Work task: Take the entries that follow and return exactly the lines from the one holding "outline: none;" through the one holding "background: #115e59;", both included. Nothing else is needed.

Data records
--- START ---
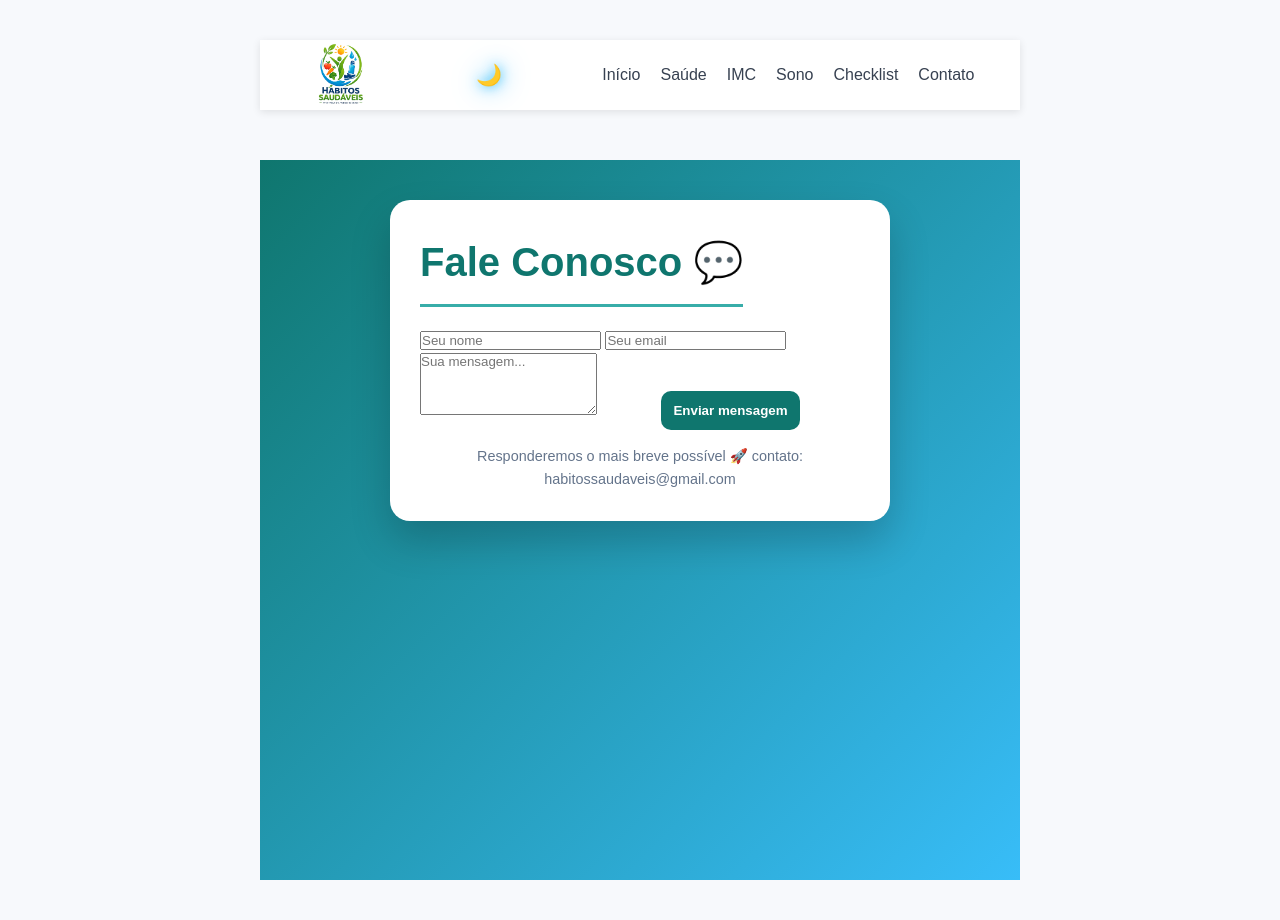
Repository: habitos2026/projetointegrador2026
Page: contato.html
The author's editor kept a copy of each file at every save. The page is drawn from the files as they stood at one save, then again after the next save.
The browser window is 1280 px wide. The pictures show the whole page.

Above is the page before, as saved 2026-06-10 23:12:12.

### contato.html
<!DOCTYPE html>
<html lang="pt-br">
<head>
<meta charset="UTF-8">
<meta name="viewport" content="width=device-width, initial-scale=1.0">
<title>Contato</title>

<link rel="stylesheet" href="estilos.css">

<style>

    :root {
            --cor-mente: #6a89cc;    /* Azul sereno */
            --cor-fisico: #38ada9;   /* Verde energia */
            --cor-agua: #4a69bd;     /* Azul hidratação */
            --cor-fundo: #f7f9fc;
        }

        /* Animação de Entrada */
        @keyframes fadeInUp {
            from {
                opacity: 0;
                transform: translateY(20px);
            }
            to {
                opacity: 1;
                transform: translateY(0);
            }
        }

        body {
            font-family: 'Segoe UI', Roboto, sans-serif;
            line-height: 1.6;
            background-color: var(--cor-fundo);
            color: #2f3542;
            max-width: 800px;
            margin: 0 auto;
            padding: 40px 20px;
        }

        header {
            text-align: center;
            margin-bottom: 50px;
            animation: fadeInUp 0.8s ease-out;
        }

        h1 {
            color: var(--cor-mente);
            font-size: 2.5rem;
            border-bottom: 3px solid var(--cor-fisico);
            display: inline-block;
            padding-bottom: 10px;
        }

        section {
            background: white;
            padding: 30px;
            border-radius: 15px;
            box-shadow: 0 10px 25px rgba(0,0,0,0.05);
            animation: fadeInUp 1s ease-out;
        }

        h2 {
            color: var(--cor-fisico);
            margin-top: 30px;
            display: flex;
            align-items: center;
            gap: 10px;
        }

/* ÁREA SÓ DO CONTATO */
.contato-page {
    background: linear-gradient(135deg, #0f766e, #38bdf8);
    min-height: 100vh;
    padding: 40px 10px;
}

/* CARD */
.contato-box {
    max-width: 500px;
    margin: auto;
    background: white;
    padding: 30px;
    border-radius: 20px;
    box-shadow: 0 20px 40px rgba(0,0,0,0.2);
    animation: subir 0.6s ease;
}

/* ANIMAÇÃO */
@keyframes subir {
    from {
        opacity: 0;
        transform: translateY(40px);
    }
    to {
        opacity: 1;
        transform: translateY(0);
    }
}

.contato-box h1 {
    text-align: center;
    color: #0f766e;
    margin-bottom: 20px;
}

/* FORM */
.contato-form {
    display: flex;
    flex-direction: column;
    gap: 15px;
}

.contato-form input,
.contato-form textarea {
    padding: 12px;
    border-radius: 10px;
    border: 1px solid #cbd5e1;
    outline: none;
    transition: 0.3s;
    font-size: 1rem;
}

.contato-form input:focus,
.contato-form textarea:focus {
    border-color: #0f766e;
    box-shadow: 0 0 8px rgba(15,118,110,0.3);
}

/* BOTÃO */
.contato-form button {
    padding: 12px;
    border: none;
    border-radius: 10px;
    background: #0f766e;
    color: white;
    font-weight: bold;
    cursor: pointer;
    transition: 0.3s;
}

.contato-form button:hover {
    background: #115e59;
    transform: scale(1.03);
    cursor: pointer;
}

.contato-box button{
    padding: 12px;
    margin-left: 60px;
    border: none;
    border-radius: 10px;
    background: #0f766e;
    color: white;
    font-weight: bold;
    cursor: pointer;
    transition: 0.3s;
}

/* TEXTO */
.info {
    text-align: center;
    margin-top: 15px;
    color: #64748b;
    font-size: 0.9rem;
}

</style>

</head>

<body>

<div id="menu"></div>

<div class="contato-page">

    <div class="contato-box">
        <h1>Fale Conosco 💬</h1>

        <form class= method="post">
            <input type="text" placeholder="Seu nome" required>
            <input type="email" placeholder="Seu email" required>
            <textarea rows="4" placeholder="Sua mensagem..." required></textarea>
            <button type="submit">Enviar mensagem</button>
        </form>

        <div class="info">
            Responderemos o mais breve possível 🚀  contato: habitossaudaveis@gmail.com
        </div>
    </div>

</div>

<script src="trabalho.js"></script>

</body>
</html>

### estilos.css
:root{
    --cinza245: rgb(245,245,245);
    --cinza220: rgb(220,220,220);
    --cinza128: rgb(128,128,128);
    --azul: rgb(0,80,120);
    --amarelo: yellow;
}

/* RESET */
*{
    margin:0;
    padding:0;
    box-sizing:border-box;
    font-family:Arial, sans-serif;
}

body{
    background:#f5f7fb;
    color:#1f2937;
}

/* HEADER */
header{
    background:white;
    height:70px;

    display:flex;
    align-items:center;
    justify-content:space-between;

    padding:0 6%;

    box-shadow:0 2px 8px rgba(0,0,0,0.1);
}

/* LOGO */
.logo{
    height:100%;
    width:auto;
}

/* MENU */
.menu{
    display:flex;
    align-items:center;
    gap:20px;
}

.menu a{
    text-decoration:none;
    color:#374151;
    transition: 0.5s;

}

.menu a:hover{
    color:#0f766e;
    text-shadow: 0 0 6px #01b3a4;
}

/* TOPO MENU MOBILE */
.topoMenu{
    display:none;
}

/* BOTÃO MENU */
.botaoMenu{
    border:none;
    background:transparent;

    display:none;
    flex-direction:column;

    gap:6px;

    cursor:pointer;
    transition:0.5s;
}

.botaoMenu div{
    width:28px;
    height:3px;

    background:black;
    transition:0.5s;
}

/* MAIN */
main{
    max-width:800px;

    margin:40px auto;

    background:white;

    padding:30px;

    border-radius:10px;
}

/* TEXTOS */
h1{
    color:#0f766e;
    margin-bottom:10px;
}

p{
    margin-bottom:15px;
}

/* BANNER */
.bannerIndexInicio{
    width:100%;
    height:300px;
    overflow:hidden;
}

.bannerIndexInicio img{
    width:100%;
    height:100%;

    object-fit:cover;
    display:block;
}

.bannerIndex{
    height:100%;

    display:flex;
    justify-content:center;

    overflow:hidden;

    aspect-ratio:16/9;
}

.bannerIndex img{
    width:70%;
    height:80%;

    object-fit:cover;
}

/* BOX ÁGUA */
.agua-box{
    background:#ecfeff;

    padding:20px;

    border-radius:15px;

    margin-bottom:20px;
}

.agua-box h2{
    color:#0f766e;
    margin-bottom:10px;
}

.agua-box input{
    width:100%;

    padding:10px;

    margin-bottom:10px;

    border-radius:8px;

    border:1px solid #ccc;
}

.agua-box button{
    width:100%;

    padding:12px;

    background:#0f766e;

    color:white;

    border:none;

    border-radius:8px;

    cursor:pointer;

    transition:0.5s;
}

.agua-box button:hover{
    background:#115e59;

    transform:scale(1.01);

    box-shadow:
    0 0 10px rgb(1, 255, 234),
    0 0 15px rgb(0, 173, 253);
}

#resultadoAgua{
    margin-top:10px;
    font-weight:bold;
}

/* LISTAS */
.listas{
    width:65%;

    display:grid;

    grid-template-columns:repeat(2, 1fr);

    gap:1rem;
}

/* IMAGENS SAÚDE */
.Saude .Imagem img{

    width:35%;

    height:auto;

    object-fit:cover;

    border-radius:15px;

    transition:0.4s;
}

.Saude .Imagem img:hover{

    transform:scale(1.05);

    box-shadow:
    0 0 10px cyan,
    0 0 20px cyan,
    0 0 40px cyan;
}

.imc-box{
    background:#0f766e;

    padding:20px;

    border-radius:20px;

    margin-top:3rem;


}

.imc-box input{
    width:100%;

    padding:10px;

    margin-bottom:10px;

    border-radius:8px;

    border:1px solid #ccc;
}

.imc-box button{
    width:100%;

    padding:12px;

    background: white;

    border: none;

    border-radius:8px;

    cursor:pointer;

    transition:0.5s;
}

.imc-box button:hover{
    background:#f0f0f0;

    transform:scale(1.002);

    box-shadow:
    0 0 6px rgb(1, 255, 234),
    0 0 8px rgb(0, 173, 253),
    0 0 15px  rgba(18, 165, 153);
}

#resultado{
    margin-top:20px;

    font-weight:bold;

    display: flex;

    flex-direction: column;

    align-items: center;

    gap: 10px;

}

#botaoFecharMenu{
    border:none;

    background:transparent;

    box-shadow: none;

    font-size:20px;

    cursor:pointer;

    transition: 0.5s;

    border-radius: 100px;

}


#botaoFecharMenu:hover{
    color: red;
    text-shadow:  0 0 11px rgb(255, 0, 0);
}

#botaoFecharMenu:active{
  animation: clickEffect 0.2s ease;
}


/* ===== BOTÃO TEMA ===== */

/* Tema CLARO ativo — botão mostra 🌙 — neon azul */
#btnTema {
    background: transparent;
    border: none;
    border-radius: 50%;
    width: 38px;
    height: 38px;
    font-size: 1.3rem;
    cursor: pointer;
    transition: all 0.3s;
    filter: drop-shadow(0 0 6px #38bdf8) drop-shadow(0 0 12px #7dd3fc);
}

#btnTema:hover {
    transform: scale(1.12) rotate(10deg);
    filter: drop-shadow(0 0 10px #38bdf8) drop-shadow(0 0 20px #7dd3fc);
}

/* Tema ESCURO ativo — botão mostra ☀️ — neon amarelo */
body.dark #btnTema {
    border: none;
    box-shadow: none;
    filter: drop-shadow(0 0 6px #f59e0b) drop-shadow(0 0 12px #fbbf24);
}

body.dark #btnTema:hover {
    transform: scale(1.2) rotate(50deg);
    filter: drop-shadow(0 0 10px #f59e0b) drop-shadow(0 0 20px #fbbf24);
}

/* ===== DARK MODE ===== */
body.dark {
    background: #0a0f1e;
    color: #e2e8f0;
}

body.dark header {
    background: #0d1b2a;
    box-shadow: 0 2px 8px rgba(0,0,0,0.5);
}

body.dark .menu {
    background: #0d1b2a;
}

body.dark .menu a {
    color: #94a3b8;
    border-bottom-color: #1e3a5f;
}

body.dark .menu a:hover {
    color: #7dd3fc;
    text-shadow: 0 0 6px #7dd3fc88;
}

body.dark main,
body.dark section {
    background: #0d1b2a;
    box-shadow: 0 4px 20px rgba(0,0,0,0.3);
}

body.dark .logo {
    filter: brightness(0.9) drop-shadow(0 0 6px rgba(56, 189, 248, 0.4));
    border-radius: 50%;
    background: transparent;
    mix-blend-mode: screen;
}

body.dark h1 {
    color: #38bdf8;
    text-shadow: 0 0 8px #38bdf855;
}

body.dark h2 {
    color: #7dd3fc;
    text-shadow: none;
}

body.dark .agua-box {
    background: #0d2137;
    border: 1px solid #1e3a5f;
}

body.dark .agua-box input,
body.dark .imc-box input,
body.dark .contato-form input,
body.dark .contato-form textarea {
    background: #0a0f1e;
    color: #e2e8f0;
    border-color: #1e3a5f;
}

body.dark .habit-item {
    background: #0d1b2a;
    color: #e2e8f0;
}

body.dark .barra {
    background: #1e293b;
}

body.dark .barra span {
    background: #38bdf8;
}

body.dark li {
    background: #0d1b2a;
    border-left-color: #38bdf8;
    color: #e2e8f0;
}

body.dark li:hover {
    background: #0d2137;
}

body.dark .contato-box {
    background: #0d1b2a;
}

body.dark .contato-form input,
body.dark .contato-form textarea {
    background: #0a0f1e;
    color: #e2e8f0;
    border-color: #1e3a5f;
}

body.dark footer {
    color: #475569;
}

@keyframes clickEffect {
  0% {
    transform: scale(1);
    text-shadow: 0 0 10px red;
  }
  50% {
    transform: scale(0.95);
    text-shadow: 0 0 20px red;
  }
  100% {
    transform: scale(1);
    text-shadow: 0 0 10px red;
  }
}

/* ANIMAÇÃO */
@keyframes subir{

    from{
        opacity:0;
        transform:translateY(-20px);
    }

    to{
        opacity:1;
        transform:translateY(0);
    }

}

/* MOBILE */
@media screen and (max-width:950px){

    .botaoMenu{
        display:flex;

        animation:subir 0.5s ease;
    }

    .botaoMenu:hover{
        transform: scale(1.03);
    }
    .botaoMenu:hover div{
        box-shadow: 0 10px 15px rgba(0,0,0,0.4);

    }

    .menu{
        position:fixed;

        top:0;
        right:-100%;

        width:80%;
        height:100vh;

        background:white;

        flex-direction:column;

        align-items:flex-start;

        padding:30px;

        transition: right 0.5s;

        z-index:999;
    }

    .menu a{
        width:100%;

        padding:12px 0;


        border-bottom:1px solid var(--cinza220);

        text-decoration:none;

        color:#374151;

        transition: 0.10s;

}

    .menu a:hover{
    color:#0f766e;
    text-shadow: 0 0 6px #01b3a4;
    border: #01b3a4 1px solid;
    transition: 0.5s;
}

    .topoMenu{
        display:flex;

        width:100%;

        justify-content:space-between;

        align-items:center;

        margin-bottom:30px;
    }

    .topoMenu button{
        border:none;

        background:transparent;

        font-size:20px;

        cursor:pointer;
    }

    main{
        margin:20px;
    }

    .bannerIndex img{
        width:100%;
        height:220px;
    }

    .listas{
        width:100%;

        grid-template-columns:1fr;
    }

    .Saude .Imagem img{
        width:100%;
    }
}

### trabalho.js
// ===== DARK MODE — roda ANTES de tudo =====
if (localStorage.getItem("tema") === "dark") {
    document.body.classList.add("dark");
}

// ===== MENU =====
fetch("menu.html")
.then(res => res.text())
.then(data => {

    document.getElementById("menu").innerHTML = data;

    // Botão tema
    const btnTema = document.getElementById("btnTema");
    btnTema.textContent = document.body.classList.contains("dark") ? "☀️" : "🌙";

    btnTema.addEventListener("click", () => {
        document.body.classList.toggle("dark");
        const temaDark = document.body.classList.contains("dark");
        localStorage.setItem("tema", temaDark ? "dark" : "light");
        btnTema.textContent = temaDark ? "☀️" : "🌙";
    });

    // Botões do menu mobile
    const abrir = document.querySelector(".botaoMenu");
    const fechar = document.querySelector("#botaoFecharMenu");
    const menu = document.querySelector("#menuNav");

    abrir.addEventListener("click", () => {
        menu.style.right = "0";
    });

    fechar.addEventListener("click", () => {
        menu.style.right = "-100%";
    });

});

// ===== RESTO DAS FUNÇÕES =====

function calc() {
    const checks = document.querySelectorAll('.habit-item input');
    let marcados = 0;

    checks.forEach(check => {
        if(check.checked) marcados++;
    });

    let porcentagem = (marcados / checks.length) * 100;

    document.getElementById("pct").innerText = Math.round (porcentagem) + "%";
    document.getElementById("bar").style.width = porcentagem + "%";

    const msg = document.getElementById("msg");
    const imgGif = document.getElementById("imgGif");

    if (porcentagem === 100) {

    msg.innerText = "Parabéns! Você completou todos os hábitos 🎉";

    lancarConfetes();

} else {

    msg.innerText = "";
    imgGif.innerHTML = "";

}
}

const data = document.getElementById("data");
if (data) {
    data.addEventListener("click", () => {
        data.showPicker();
    });
}

function calcularAgua() {
    const peso = parseFloat(document.getElementById("peso").value);
    const idade = parseInt(document.getElementById("idade").value);

    if (isNaN(peso) || peso <= 0 || isNaN(idade) || idade <= 0) {
        document.getElementById("resultadoAgua").innerText = "Por favor, preencha peso e idade corretamente.";
        return;
    }

    let mlPorKg;

    if (idade <= 17) mlPorKg = 40;
    else if (idade <= 55) mlPorKg = 35;
    else if (idade <= 65) mlPorKg = 30;
    else mlPorKg = 25;

    const totalMl = peso * mlPorKg;
    const totalLitros = (totalMl / 1000).toFixed(1);

    document.getElementById("resultadoAgua").innerText =
        `Você deve beber aproximadamente ${totalLitros}L de água por dia.`;
}

function lancarConfetes() {

    // Evita lançar várias vezes
    if (document.getElementById("confetes")) return;

    const canvas = document.createElement("canvas");
    canvas.id = "confetes";

    // Cobre a tela toda
    canvas.style.cssText = `
        position: fixed;
        top: 0;
        left: 0;
        width: 100%;
        height: 100%;
        pointer-events: none;
        z-index: 9999;
    `;

    document.body.appendChild(canvas);

    const ctx = canvas.getContext("2d");
    canvas.width = window.innerWidth;
    canvas.height = window.innerHeight;

    // Cores dos confetes
    const cores = [
        "#f59e0b", "#38bdf8", "#34d399",
        "#f472b6", "#a78bfa", "#fb923c"
    ];

    // Cria 150 confetes
    const confetes = Array.from({ length: 150 }, () => ({
        x: Math.random() * canvas.width,
        y: Math.random() * -canvas.height,
        w: Math.random() * 10 + 6,
        h: Math.random() * 5 + 3,
        cor: cores[Math.floor(Math.random() * cores.length)],
        velocidade: Math.random() * 4 + 2,
        angulo: Math.random() * 360,
        rotacao: Math.random() * 6 - 3,
        oscilacao: Math.random() * 2 - 1
    }));

    let frame;
    let tempo = 0;

    function animar() {
        ctx.clearRect(0, 0, canvas.width, canvas.height);
        tempo++;

        confetes.forEach(c => {
            c.y += c.velocidade;
            c.x += c.oscilacao;
            c.angulo += c.rotacao;

            ctx.save();
            ctx.translate(c.x, c.y);
            ctx.rotate((c.angulo * Math.PI) / 180);
            ctx.fillStyle = c.cor;
            ctx.fillRect(-c.w / 2, -c.h / 2, c.w, c.h);
            ctx.restore();
        });

        // Para após 4 segundos
        if (tempo < 240) {
            frame = requestAnimationFrame(animar);
        } else {
            cancelAnimationFrame(frame);
            canvas.remove();
        }
    }

    animar();
}

### menu.html
<header>

    <img class="logo" src="pasta-de-imagens/Logo.png" alt="Logo">

    <button id="btnTema" title="Alternar tema">🌙</button>

    <button class="botaoMenu">

        <div></div>
        <div></div>
        <div></div>

    </button>

    <nav id="menuNav" class="menu">

        <div class="topoMenu">

            <h3>Menu</h3>
            <button id="botaoFecharMenu">X</button>
            <button id="abrirMenu" class="botaoMenu"></button>

        </div>

        <a href="index.html">Início</a>
        <a href="saude.html">Saúde</a>
        <a href="imc.html">IMC</a>
        <a href="sono.html">Sono</a>
        <a href="checklist.html">Checklist</a>
        <a href="contato.html">Contato</a>

    </nav>

</header>

After the next save:
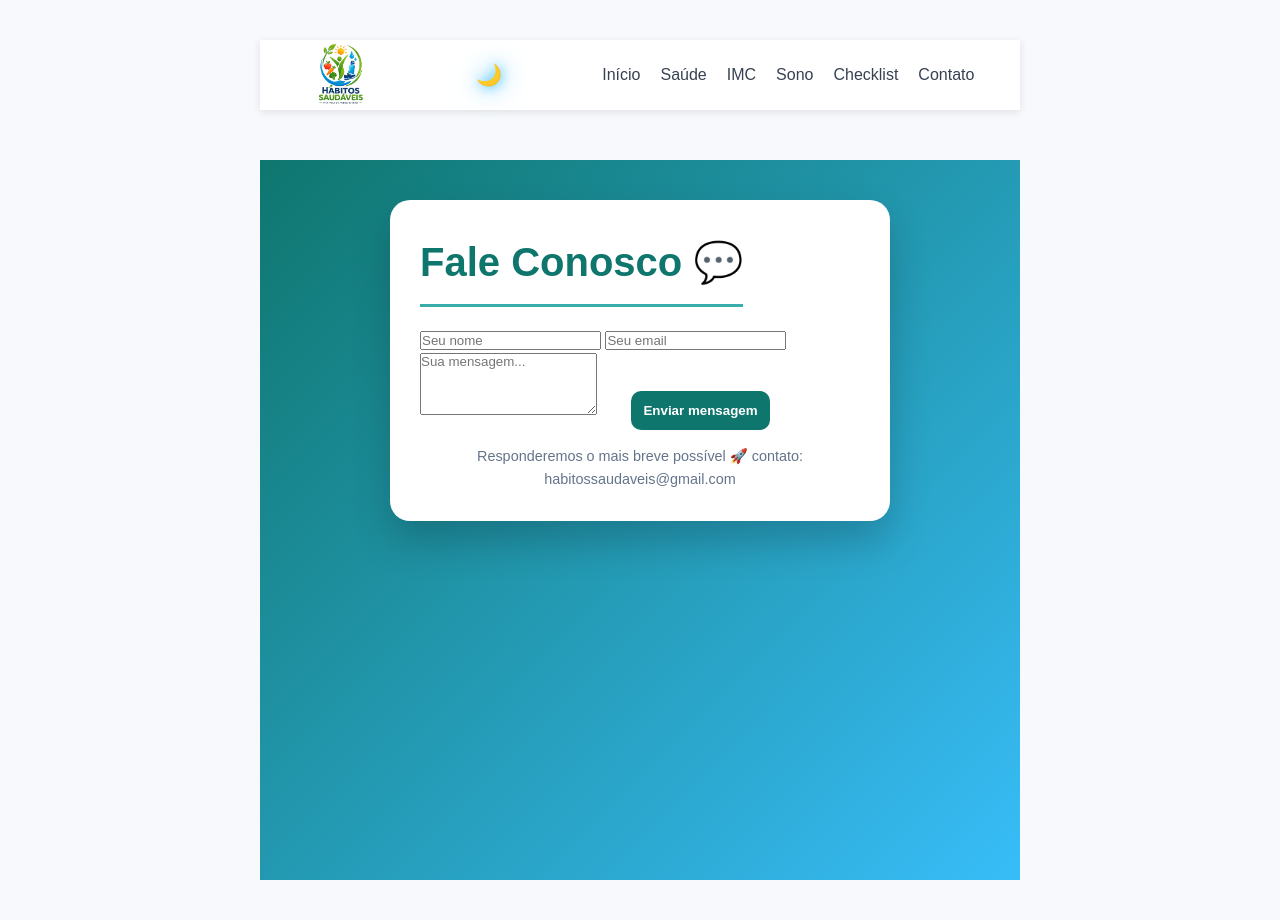
Saved 4 s later.
--- a/contato.html
+++ b/contato.html
@@ -147,7 +147,7 @@
 
 .contato-box button{
     padding: 12px;
-    margin-left: 60px;
+    margin-left: 30px;
     border: none;
     border-radius: 10px;
     background: #0f766e;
--- END ---
Final answer:
    outline: none;
    transition: 0.3s;
    font-size: 1rem;
}

.contato-form input:focus,
.contato-form textarea:focus {
    border-color: #0f766e;
    box-shadow: 0 0 8px rgba(15,118,110,0.3);
}

/* BOTÃO */
.contato-form button {
    padding: 12px;
    border: none;
    border-radius: 10px;
    background: #0f766e;
    color: white;
    font-weight: bold;
    cursor: pointer;
    transition: 0.3s;
}

.contato-form button:hover {
    background: #115e59;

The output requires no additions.